"First of all, the whole idea of trying to get a current list of the medications a patient is on is going to be difficult," Homa-Lowry says. "Sometimes the patient is not the best resource, and the information is only going to be as good as what they give you."

Still, you should develop an approach for compliance as soon as possible, Homa-Lowry warns. "You’ve got about a year to do this," she says. She recommends doing a failure mode and effects analysis to determine the best approach. "Test what you want to do and see how effective it is. Have a group of people who really represent the continuum of care, and look at how they can come into compliance," she says.

This is a good way to work through glitches before a new process for reconciling medications is implemented, she says. "Look at what you want to do, and run it through the analysis to see how well you think it would be complied with, instead of just putting it out there," she says. "Determine each step that can fail and how it can fail, and determine the effect if it does fail."

Electronic medical record may help

The best way to meet this standard is still being discussed at Cheshire Medical/Dartmouth Hitchcock, says Ellsworth. "We hope that the electronic medical record used in our physician offices will help us with this," she says. In addition, a new medication administration check system will be implemented throughout the hospital for both inpatients and outpatients, she reports.

Two members of the organization’s medication safety committee have participated in Irving, TX-based VHA’s Medication Error Prevention Initiative since its inception, Ellsworth notes. "This collaborative of hospitals in New England has shared information and worked together on a variety of medication error reduction projects.
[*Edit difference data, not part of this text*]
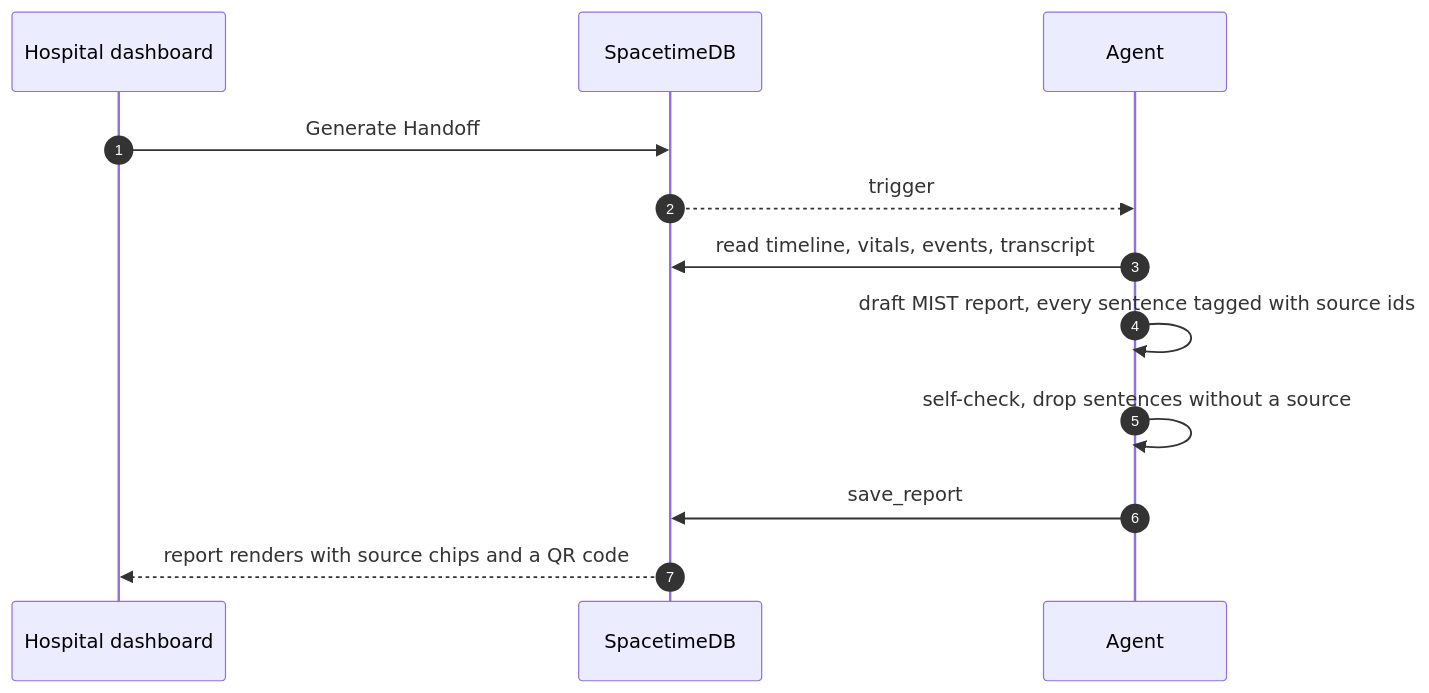
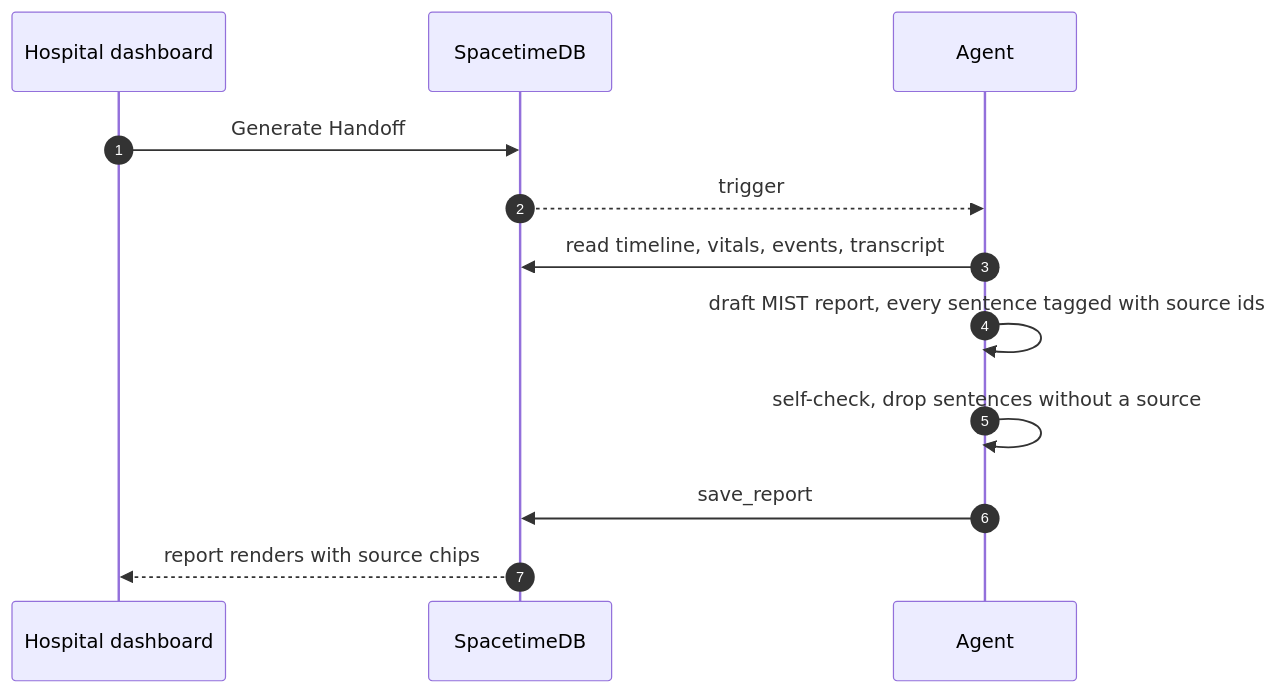
The seventh of 9 diagrams in docs/context/Handoff Product Spec (Copy).md (rishi-golla/hackutd26), drawn with Mermaid before and after one commit. The commit also changed other lines of this file and 2 other files, not shown here.

````diff
--- a/docs/context/Handoff Product Spec (Copy).md
+++ b/docs/context/Handoff Product Spec (Copy).md
@@ -998,14 +975,14 @@
 ```mermaid
 sequenceDiagram
   autonumber
   participant H as Hospital dashboard
   participant S as SpacetimeDB
   participant A as Agent
   H->>S: Generate Handoff
   S-->>A: trigger
   A->>S: read timeline, vitals, events, transcript
   A->>A: draft MIST report, every sentence tagged with source ids
   A->>A: self-check, drop sentences without a source
   A->>S: save_report
-  S-->>H: report renders with source chips and a QR code
+  S-->>H: report renders with source chips
 ```
````
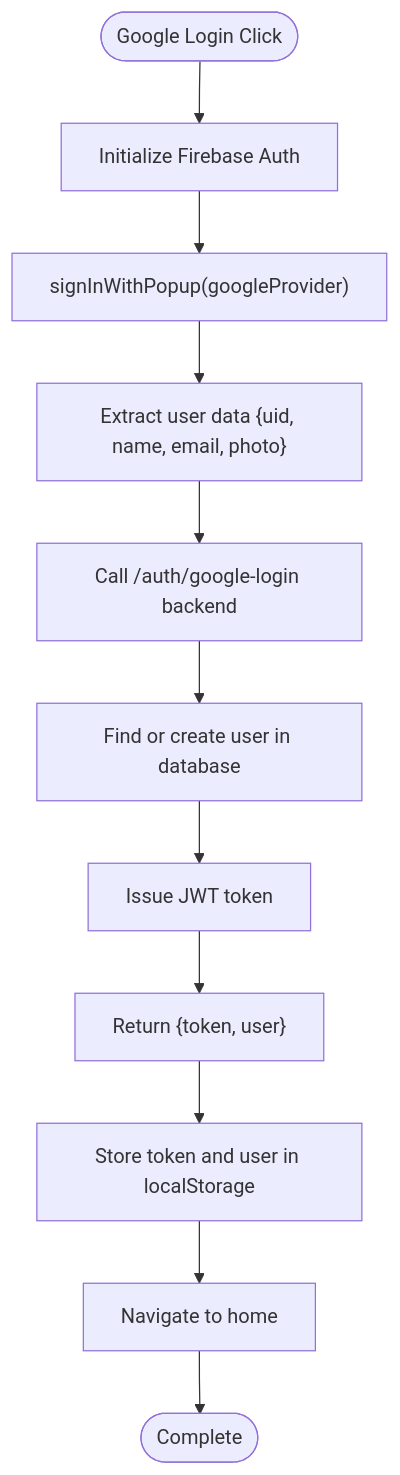
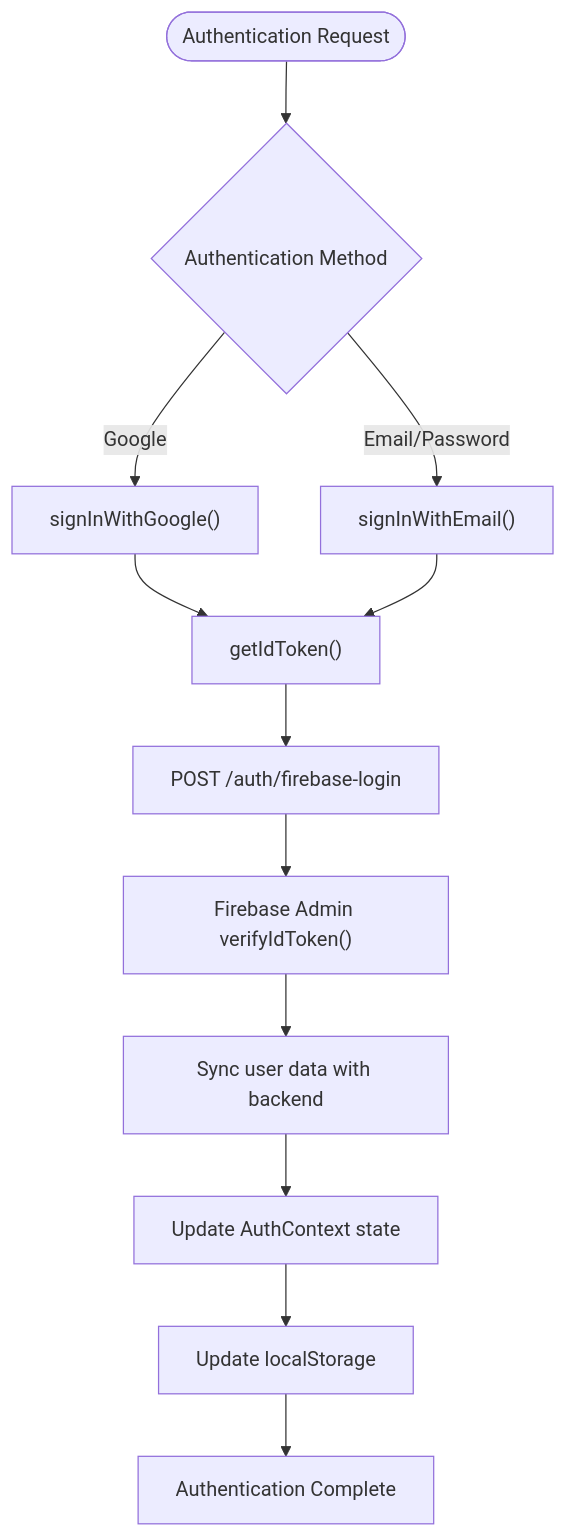
The fourth of 9 diagrams in .qoder/repowiki/en/content/Authentication & Authorization/Frontend Authentication State Management.md (Pavan-PSPK9032/TrendsandToss), drawn with Mermaid before and after one commit. The commit also changed other lines of this file and 9 other files, not shown here.

````diff
--- a/.qoder/repowiki/en/content/Authentication & Authorization/Frontend Authentication State Management.md
+++ b/.qoder/repowiki/en/content/Authentication & Authorization/Frontend Authentication State Management.md
@@ -228,13 +212,14 @@
 ```mermaid
 flowchart TD
-Start(["Google Login Click"]) --> InitFirebase["Initialize Firebase Auth"]
-InitFirebase --> SignInPopup["signInWithPopup(googleProvider)"]
-SignInPopup --> ExtractData["Extract user data {uid, name, email, photo}"]
-ExtractData --> CallBackend["Call /auth/google-login backend"]
-CallBackend --> CreateUpdateUser["Find or create user in database"]
-CreateUpdateUser --> IssueJWT["Issue JWT token"]
-IssueJWT --> ReturnToken["Return {token, user}"]
-ReturnToken --> PersistData["Store token and user in localStorage"]
-PersistData --> Navigate["Navigate to home"]
-Navigate --> End(["Complete"])
+Start(["Authentication Request"]) --> Method{"Authentication Method"}
+Method --> |Google| GoogleAuth["signInWithGoogle()"]
+Method --> |Email/Password| EmailAuth["signInWithEmail()"]
+GoogleAuth --> GetToken["getIdToken()"]
+EmailAuth --> GetToken
+GetToken --> SendToBackend["POST /auth/firebase-login"]
+SendToBackend --> VerifyToken["Firebase Admin verifyIdToken()"]
+VerifyToken --> SyncUser["Sync user data with backend"]
+SyncUser --> UpdateContext["Update AuthContext state"]
+UpdateContext --> UpdateStorage["Update localStorage"]
+UpdateStorage --> Success["Authentication Complete"]
 ```
````
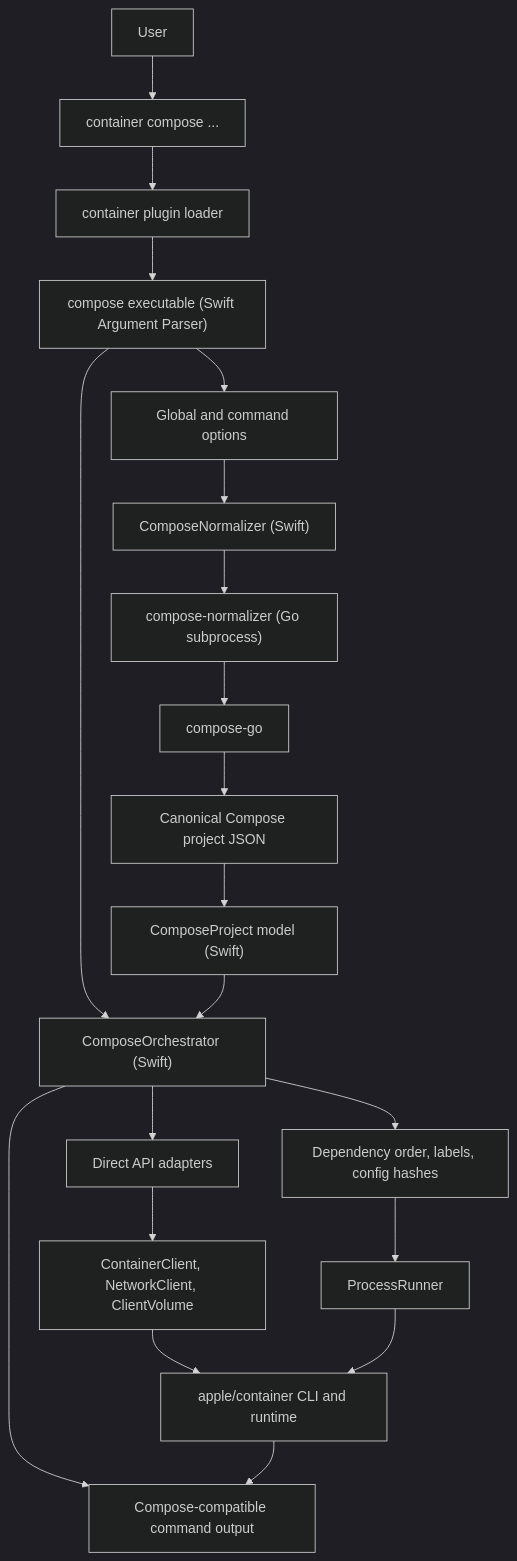
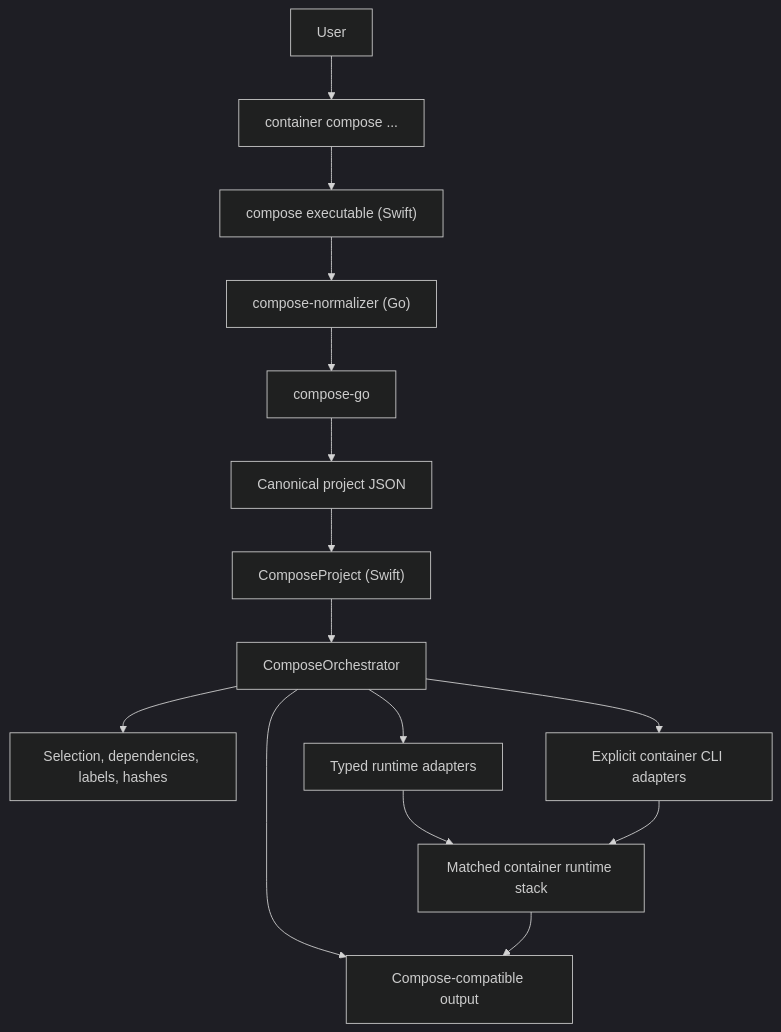
Before and after one commit to stephenlclarke/container-compose: the diagram in DESIGN.md, drawn with Mermaid (dark theme). The commit also changed other lines of this file and 167 other files, not shown here.

````diff
--- a/DESIGN.md
+++ b/DESIGN.md
@@ -187,26 +76,17 @@
 ```mermaid
 flowchart TD
     User["User"] --> ContainerCLI["container compose ..."]
-    ContainerCLI --> PluginLoader["container plugin loader"]
-    PluginLoader --> SwiftCLI["compose executable (Swift Argument Parser)"]
-
-    SwiftCLI --> Options["Global and command options"]
-    Options --> Normalizer["ComposeNormalizer (Swift)"]
-    Normalizer --> GoHelper["compose-normalizer (Go subprocess)"]
-    GoHelper --> ComposeGo["compose-go"]
-    ComposeGo --> CanonicalJSON["Canonical Compose project JSON"]
-    CanonicalJSON --> Model["ComposeProject model (Swift)"]
-
-    SwiftCLI --> Orchestrator["ComposeOrchestrator (Swift)"]
-    Model --> Orchestrator
-    Orchestrator --> Planner["Dependency order, labels, config hashes"]
-    Orchestrator --> DirectAdapters["Direct API adapters"]
-    DirectAdapters --> AppleAPI["ContainerClient, NetworkClient, ClientVolume"]
-    AppleAPI --> AppleContainer
-    Planner --> Runner["ProcessRunner"]
-    Runner --> AppleContainer["apple/container CLI and runtime"]
-    click AppleContainer "https://github.com/apple/container"
-
-    Orchestrator --> Output["Compose-compatible command output"]
-    AppleContainer --> Output
+    ContainerCLI --> Plugin["compose executable (Swift)"]
+    Plugin --> Normalizer["compose-normalizer (Go)"]
+    Normalizer --> ComposeGo["compose-go"]
+    ComposeGo --> Canonical["Canonical project JSON"]
+    Canonical --> Model["ComposeProject (Swift)"]
+    Model --> Orchestrator["ComposeOrchestrator"]
+    Orchestrator --> Planner["Selection, dependencies, labels, hashes"]
+    Orchestrator --> Direct["Typed runtime adapters"]
+    Orchestrator --> Command["Explicit container CLI adapters"]
+    Direct --> Runtime["Matched container runtime stack"]
+    Command --> Runtime
+    Orchestrator --> Output["Compose-compatible output"]
+    Runtime --> Output
 ```
````
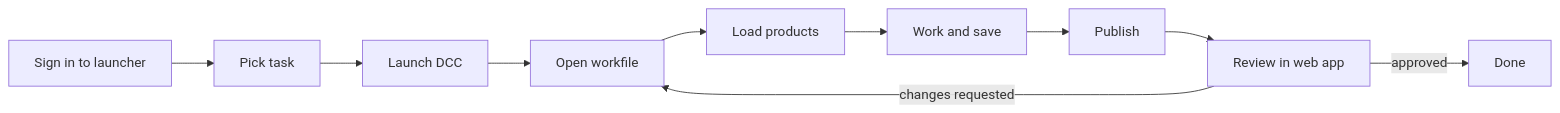
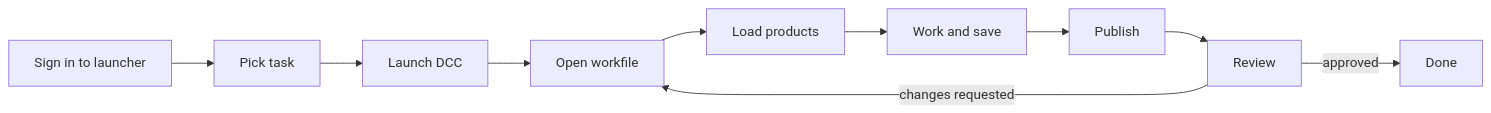
The diagram in website/docs/ayon/how-ayon-works/artist-workflow.md (ynput/ayon-documentation), drawn with Mermaid before and after one commit. The commit also changed other lines of this file and 7 other files, not shown here.

````diff
--- a/website/docs/ayon/how-ayon-works/artist-workflow.md
+++ b/website/docs/ayon/how-ayon-works/artist-workflow.md
@@ -20,12 +20,12 @@
 ```mermaid
 flowchart LR
   A[Sign in to launcher] --> B[Pick task]
   B --> C[Launch DCC]
   C --> D[Open workfile]
   D --> E[Load products]
   E --> F[Work and save]
   F --> G[Publish]
-  G --> H[Review in web app]
+  G --> H[Review]
   H -->|changes requested| D
   H -->|approved| I[Done]
 ```
````
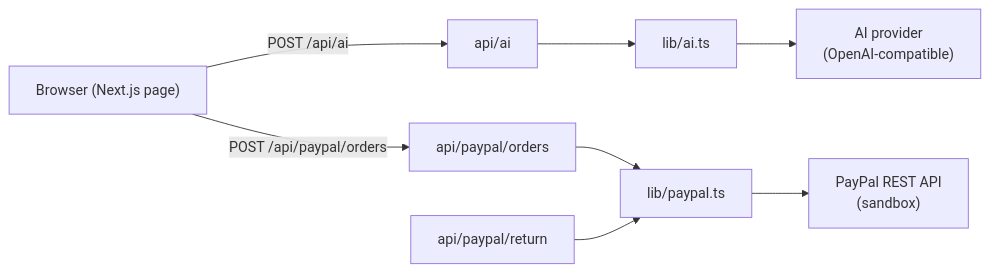
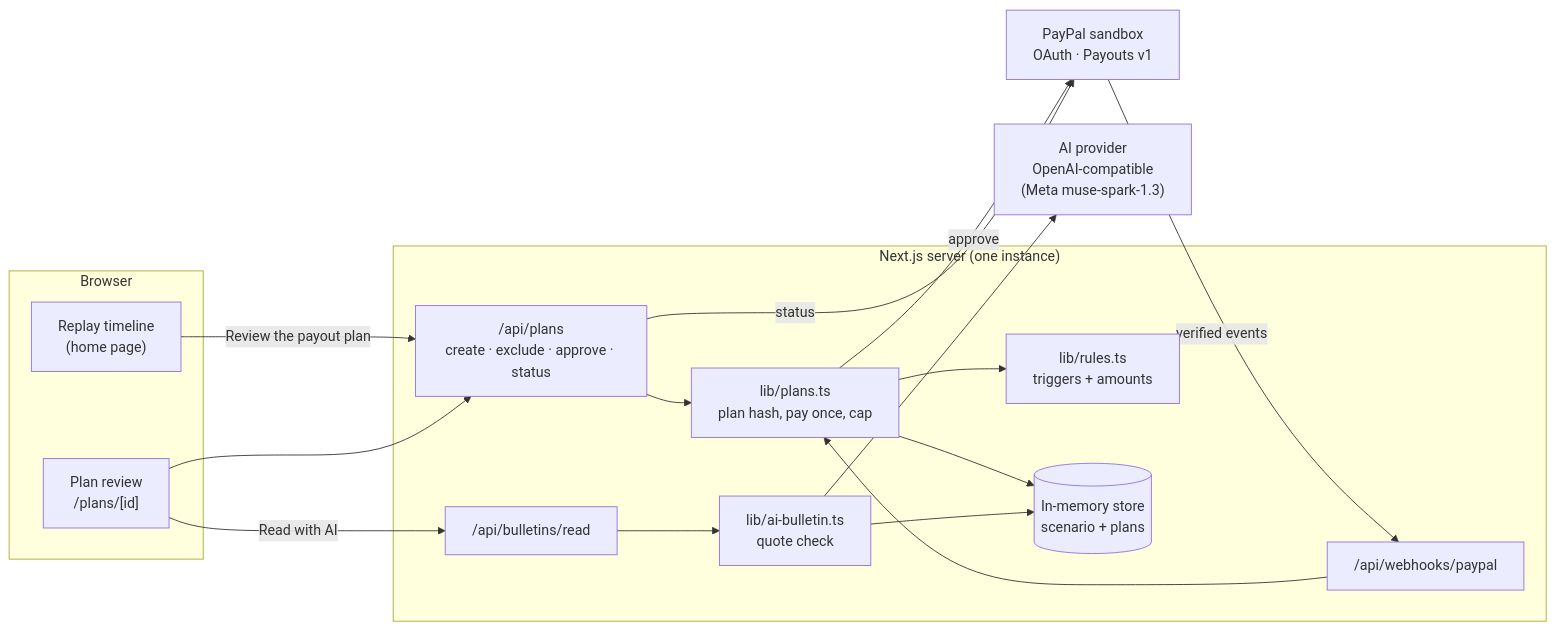
One commit to DucPhamNgoc08/paypal-ai-hackathon changed the first of 3 diagrams in docs/architecture.md. Above: the diagram before and after it, drawn with Mermaid. The commit also changed other lines of this file and 2 other files, not shown here.

First line of the commit message:
docs: write submission readme, architecture and devpost kit (#37)

````diff
--- a/docs/architecture.md
+++ b/docs/architecture.md
@@ -7,8 +23,29 @@
 ```mermaid
 flowchart LR
-  Browser["Browser (Next.js page)"] -->|POST /api/ai| AiRoute["api/ai"]
-  Browser -->|POST /api/paypal/orders| OrdersRoute["api/paypal/orders"]
-  AiRoute --> AiLib["lib/ai.ts"] --> LLM["AI provider<br/>(OpenAI-compatible)"]
-  OrdersRoute --> PayPalLib["lib/paypal.ts"] --> PayPal["PayPal REST API<br/>(sandbox)"]
-  ReturnRoute["api/paypal/return"] --> PayPalLib
+  subgraph Browser
+    Replay["Replay timeline<br/>(home page)"]
+    Review["Plan review<br/>/plans/[id]"]
+  end
+  subgraph Server["Next.js server (one instance)"]
+    PlansAPI["/api/plans<br/>create · exclude · approve · status"]
+    ReadAPI["/api/bulletins/read"]
+    Webhook["/api/webhooks/paypal"]
+    Rules["lib/rules.ts<br/>triggers + amounts"]
+    Plans["lib/plans.ts<br/>plan hash, pay once, cap"]
+    Bulletin["lib/ai-bulletin.ts<br/>quote check"]
+    Store[("In-memory store<br/>scenario + plans")]
+  end
+  LLM["AI provider<br/>OpenAI-compatible<br/>(Meta muse-spark-1.3)"]
+  PayPal["PayPal sandbox<br/>OAuth · Payouts v1"]
+
+  Replay -->|Review the payout plan| PlansAPI
+  Review --> PlansAPI
+  Review -->|Read with AI| ReadAPI
+  PlansAPI --> Plans --> Rules
+  Plans --> Store
+  ReadAPI --> Bulletin --> LLM
+  Bulletin --> Store
+  Plans -->|approve| PayPal
+  PlansAPI -->|status| PayPal
+  PayPal -->|verified events| Webhook --> Plans
 ```
````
I think this has kept us ahead of the curve on the goals related to medication use," she says.

[For more information on compliance with the Joint Commission’s 2005 National Patient Safety Goals, contact:

Chaele Ellsworth, RN, MBA, Director, Quality Improvement/Risk/Case Management, Cheshire Medical Center/Dartmouth Hitchcock Keene, 580-590 Court St., Keene, NH 03431. Telephone: (603) 354-5454, ext. 2180. E-mail:

Judy Homa-Lowry, RN, MS, CPHQ, President, Homa-Lowry Healthcare Consulting, 560 West Sutton Road, Metamora, MI 48455. Telephone: (810) 245-1535. Fax: (810) 245-1545. E-mail:

Leisa Oglesby, Assistant Hospital Administrator of Quality, 1541 Kings Highway, Shreveport, LA 71130. Telephone: (318) 675-5030. Fax: (318) 675-4646. E-mail:

Tony Simek, JCAHO Coordinator, Abington Memorial Hospital, 1200 Old York Road, Abington, PA 19001-3788. E-mail:]